Venezuelans Flood Caracas Streets To Protest Against The Government
RENEE MONTAGNE, HOST:
Protesters yesterday poured into the heart of Venezuela's capital, aiming to force a recall of that country's president. That demand is in response to Venezuela's economy imploding since the president took office. Marchers blew whistles, waved little flags and carried signs with messages like I'm hungry and down with socialism. Reuters reporter Girish Gupta is in Caracas.
GIRISH GUPTA: Morning.
MONTAGNE: Why don't you tell us what you saw with this march yesterday, which was quite a huge gathering?
GUPTA: What we saw yesterday was hundreds of thousands of people - pushing, maybe, a million - on the streets. People really had come in from all over the country. And it's the first time I've seen in my five years here a really coordinated attempt to protest in this country because even 2014 - there were lots of people on the streets. But they didn't really know where they were going. And that's why those protests fizzled out.
MONTAGNE: What was the most vivid sort of thing you were hearing?
GUPTA: Well, I mean, the problems in Venezuela are pretty much the same as they were a couple of years ago - just a lot worse now. The currency, in that time, has collapsed more than 90 percent against the dollar on the black market.
There are queues every day at supermarkets of hundreds of thousands of people looking for basics like chicken and flour and rice. The key difference now is that people are hungry. People are genuinely saying that they're eating maybe once or twice a day. They're not eating very well.
And they're extremely angry. And what also shocked me yesterday - there were poor people at the protest. The opposition protests over the years have generally been seen as rich kids from the nice parts of town coming out against the government and leaving when they get bored. Now it was really - it was real anger at the government from people who were really genuinely suffering.
MONTAGNE: And the government was not happy to have this protest, obviously. What did the protesters want altogether? And how did the government respond?
GUPTA: So the premise of the protest was a recall referendum that the opposition is calling for against President Nicolas Maduro. And a lot of them blame him. A lot of people blame him for the problems in Venezuela. They want him out, basically.
Now, under the Constitution, if a recall referendum does take place before January 10 and Maduro does lose - the polls suggest he would - the opposition can win the presidency in another election. If it were to take place after January 10, the vice president would become president, maintaining the Socialist Party in power.
So that was the ostensible reason for the march. However, it was more just a collection of anger towards the government. People just want a change in this country. The government called this another attempted coup.

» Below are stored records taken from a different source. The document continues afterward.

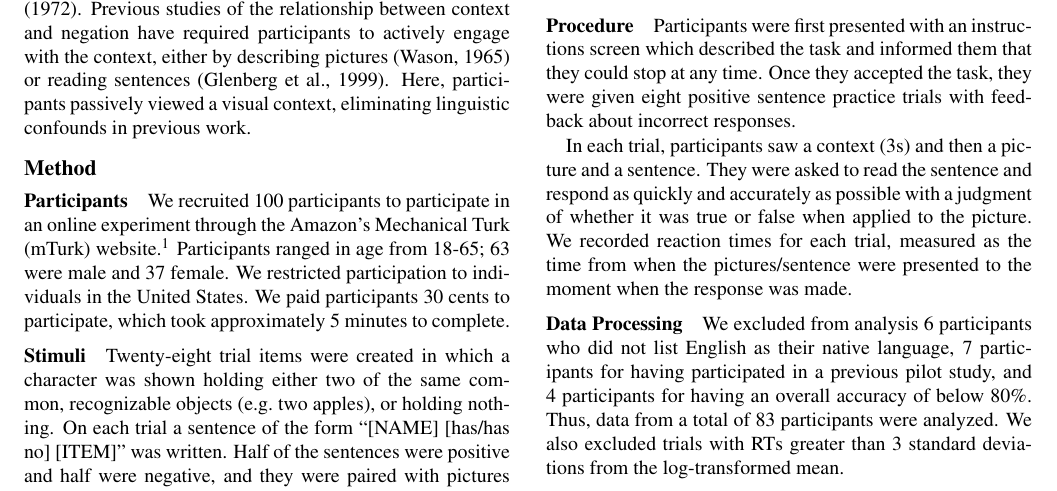
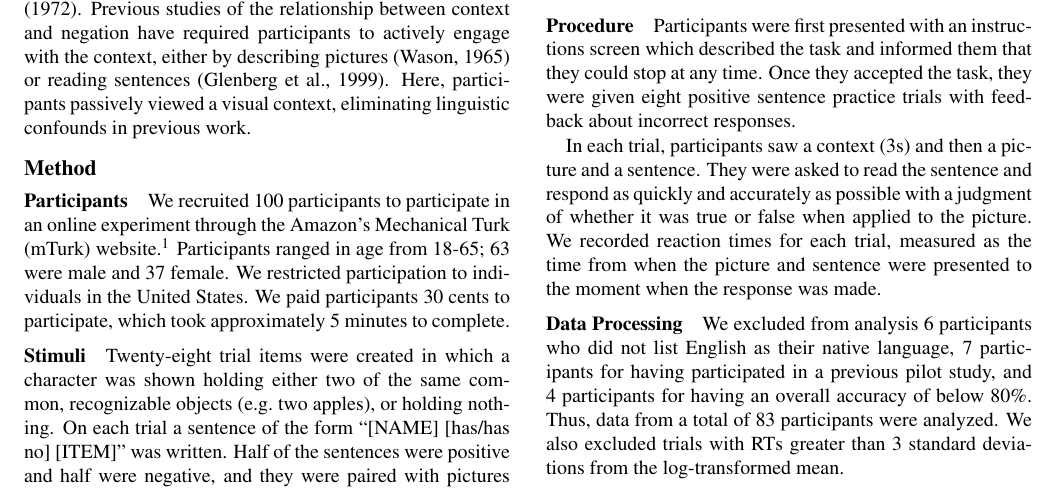
Before and after one commit to anordmey/cogsci14_negatron, a LaTeX paper (cogsci14_negatron.tex): part of page 2 of 6, cut so that both start at the same text. Compiled offline with pdfLaTeX.

Commit message:
AEN minor tweaks

```diff
--- a/cogsci14_negatron.tex
+++ b/cogsci14_negatron.tex
@@ -68,7 +68,7 @@ Participants were randomly assigned to the ``no context'' condition or the ``con
 \subsubsection{Procedure}
 Participants were first presented with an instructions screen which described the task and informed them that they could stop at any time.  Once they accepted the task, they were given eight positive sentence practice trials with feedback about incorrect responses.
 
-In each trial, participants saw a context (3s) and then a picture and a sentence. They were asked to read the sentence and respond as quickly and accurately as possible with a judgment of whether it was true or false when applied to the picture.  We recorded reaction times for each trial, measured as the time from when the pictures/sentence were presented to the moment when the response was made.
+In each trial, participants saw a context (3s) and then a picture and a sentence. They were asked to read the sentence and respond as quickly and accurately as possible with a judgment of whether it was true or false when applied to the picture.  We recorded reaction times for each trial, measured as the time from when the picture and sentence were presented to the moment when the response was made.
 
 \subsubsection{Data Processing}
 We excluded from analysis 6 participants who did not list English as their native language, 7 participants for having participated in a previous pilot study, and 4 participants for having an overall accuracy of below 80\%.  Thus, data from a total of 83 participants were analyzed.  We also excluded trials with RTs greater than 3 standard deviations from the log-transformed mean.
```
Also changed, not shown: cogsci14_negatron.tex (2 more changed lines).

President Maduro said yesterday in a speech to his own supporters, which was much smaller - he said to them, you know, I've averted a coup today. And they talk - they're harking back to 2002, when there was a short-lived coup against Hugo Chavez.

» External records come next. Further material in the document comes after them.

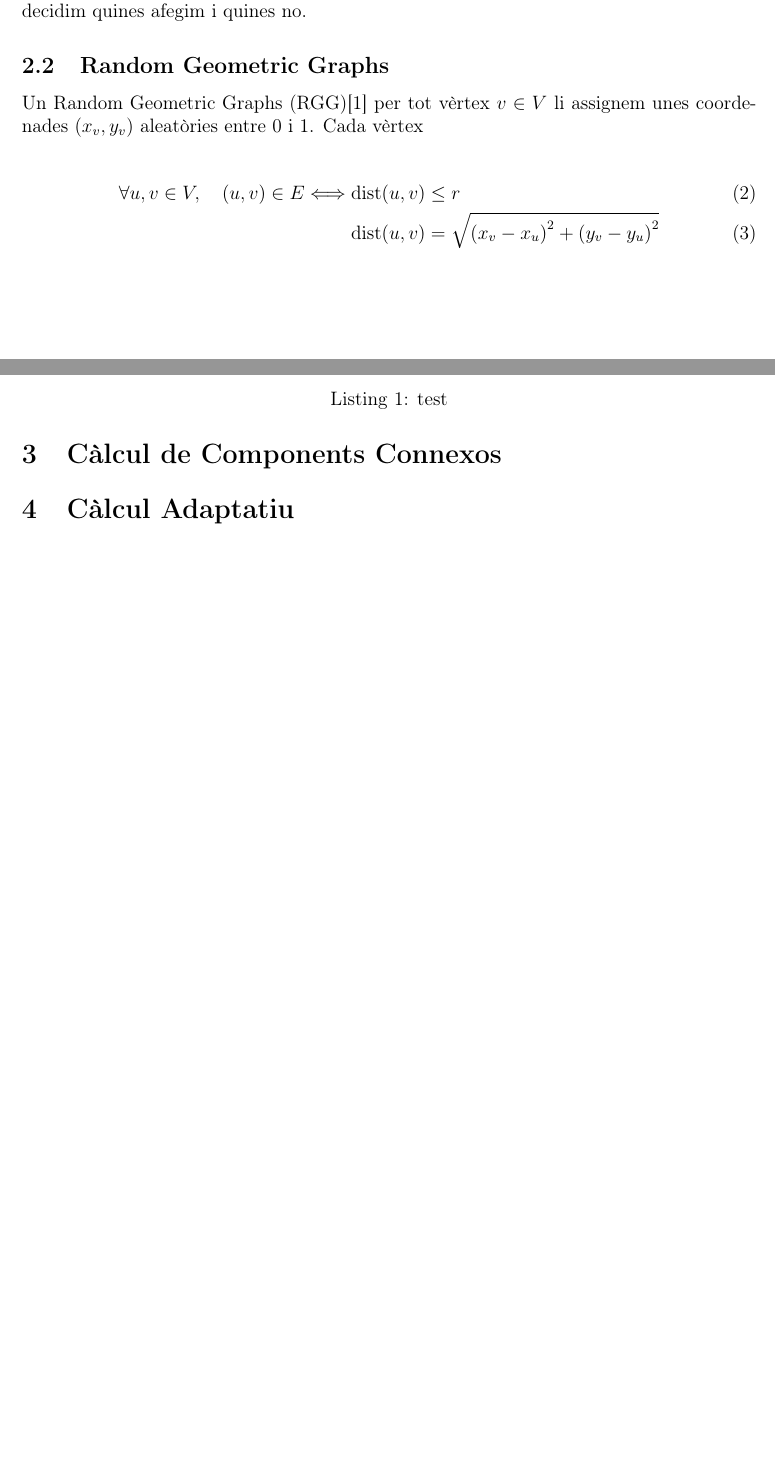
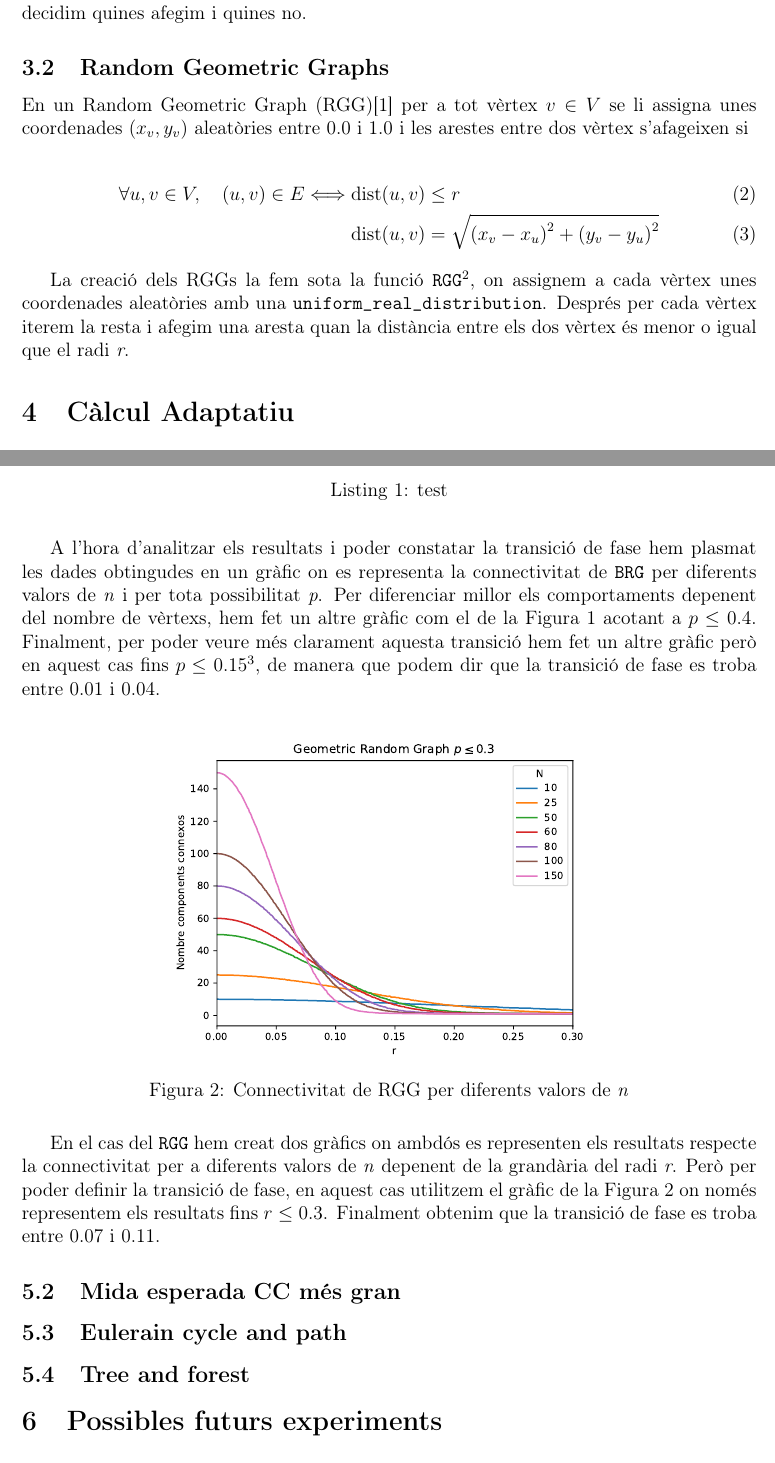
Before and after one commit to Leixb/UPC-A_PhaseTransition_doc, a LaTeX document (main.tex): two parts of pages 3 and 4 of 5 before the commit and two parts of pages 4 and 5 of 6 after it, joined at a grey line, cut so that both start at the same text, the shorter picture padded with empty space. Compiled offline with pdfLaTeX.

Commit message:
Updates from Overleaf

```diff
--- a/main.tex
+++ b/main.tex
@@ -79,14 +99,14 @@ Per generar un Random Binamial Graph (RBG) ens hem basat en el model d'Erdős-R
 Hem implementat l'algoritme prèviament descrit sota la funció \texttt{BRG}\footnote{Implementada a src/graph\_generator.cpp}. Per cada vèrtex veiem totes les possible arestes i seguint una distribució de Bernoulli amb probabilitat $p$ decidim quines afegim i quines no.
 
 \subsection{Random Geometric Graphs}
-Un Random Geometric Graphs (RGG)\cite{Diaz2007On} per tot vèrtex $v \in V$ li assignem unes coordenades ($x_v, y_v$) aleatòries entre 0 i 1. Cada vèrtex
+En un Random Geometric Graph (RGG)\cite{Diaz2007On} per a tot vèrtex $v \in V$ se li assigna unes coordenades ($x_v, y_v$) aleatòries entre 0.0 i 1.0 i les arestes entre dos vèrtex s'afageixen si
 
 \begin{align}
     \forall u,v \in V,\quad (u,v) \in E \Longleftrightarrow \text{dist}(u,v) &\leq r \\
     \text{dist}(u,v) &= \sqrt{\left(x_v - x_u\right)^2 + \left(y_v - y_u\right)^2}
 \end{align}
 
-\section{Càlcul de Components Connexos}
+La creació dels RGGs la fem sota la funció \texttt{RGG}\footnote{Implementada a src/graph\_generator.cpp}, on assignem a cada vèrtex unes coordenades aleatòries amb una \texttt{uniform\_real\_distribution}. Després per cada vèrtex iterem la resta i afegim una aresta quan la distància entre els dos vèrtex és menor o igual que el radi \textit{r}.
 
 \section{Càlcul Adaptatiu}
 
@@ -107,3 +128,24 @@ Un Random Geometric Graphs (RGG)\cite{Diaz2007On} per tot vèrtex $v \in V$ li a
+A l'hora d'analitzar els resultats i poder constatar la transició de fase hem plasmat les dades obtingudes en un gràfic on es representa la connectivitat de \texttt{BRG} per diferents valors de \textit{n} i per tota possibilitat \textit{p}. Per diferenciar millor els comportaments depenent del nombre de vèrtexs, hem fet un altre gràfic com el de la Figura 1 acotant a $p\leq$ 0.4. Finalment, per poder veure més clarament aquesta transició hem fet un altre gràfic però en aquest cas fins $p\leq$ 0.15\footnote{Binomial Random Graph $p\leq$ 0.15}, de manera que podem dir que la transició de fase es troba entre 0.01 i 0.04.
+
+\begin{figure}[H]
+    \centering
+    \includegraphics[width=10cm]{plots/geo_mult_2_03.pdf}
+    \caption{Connectivitat de RGG per diferents valors de \textit{n}}
+    \label{fig:connect_04}
+\end{figure}
+
+En el cas del \texttt{RGG} hem creat dos gràfics on ambdós es representen els resultats respecte la connectivitat per a diferents valors de \textit{n} depenent de la grandària del radi \textit{r}. Però per poder definir la transició de fase, en aquest cas utilitzem el gràfic de la Figura 2 on només representem els resultats fins $r\leq$ 0.3. Finalment obtenim que la transició de fase es troba entre 0.07 i 0.11.
+
+\subsection{Mida esperada CC més gran}
+
+\subsection{Eulerain cycle and path}
+
+\subsection{Tree and forest}
+
+
+\section{Possibles futurs experiments}
+
+\section{Conclusions}
 
 \pagebreak
 
```
Also changed, not shown: plots/geo_mult_2_03.pdf (renamed from plots/geo_mult_2_0.3.pdf), main.tex (31 more changed lines).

And this is the line they used back in 2014, as well. They blame the United States for stirring this, too. So the government is not backing down in its claim that this is just a bunch of coup plotters trying to destabilize the country.
MONTAGNE: What next?
GUPTA: That's the big question. What is next? Now, I think people are going to spend today regrouping, working out how yesterday went. The opposition will see that they did get numbers that was surprising to themselves more than anyone else.
The government may see that it was a bigger march. They'll work out how to respond to it. It's very difficult. It's been very difficult over the last 15 years of opposition protests for them to gather momentum and sustain momentum. So it's a very good question. What does come next?
Will there be a recall referendum before January 10. It's unlikely. The opposition accused the government of stalling in the process. It's very unlikely that will happen. But that's what they're pushing for. We'll have to wait and see.
MONTAGNE: Girish Gupta reports for Reuters. He spoke to us from Venezuela's capital, Caracas. Thanks very much.
GUPTA: Thank you.
NPR transcripts are created on a rush deadline by Verb8tm, Inc., an NPR contractor, and produced using a proprietary transcription process developed with NPR. This text may not be in its final form and may be updated or revised in the future. Accuracy and availability may vary. The authoritative record of NPR’s programming is the audio record.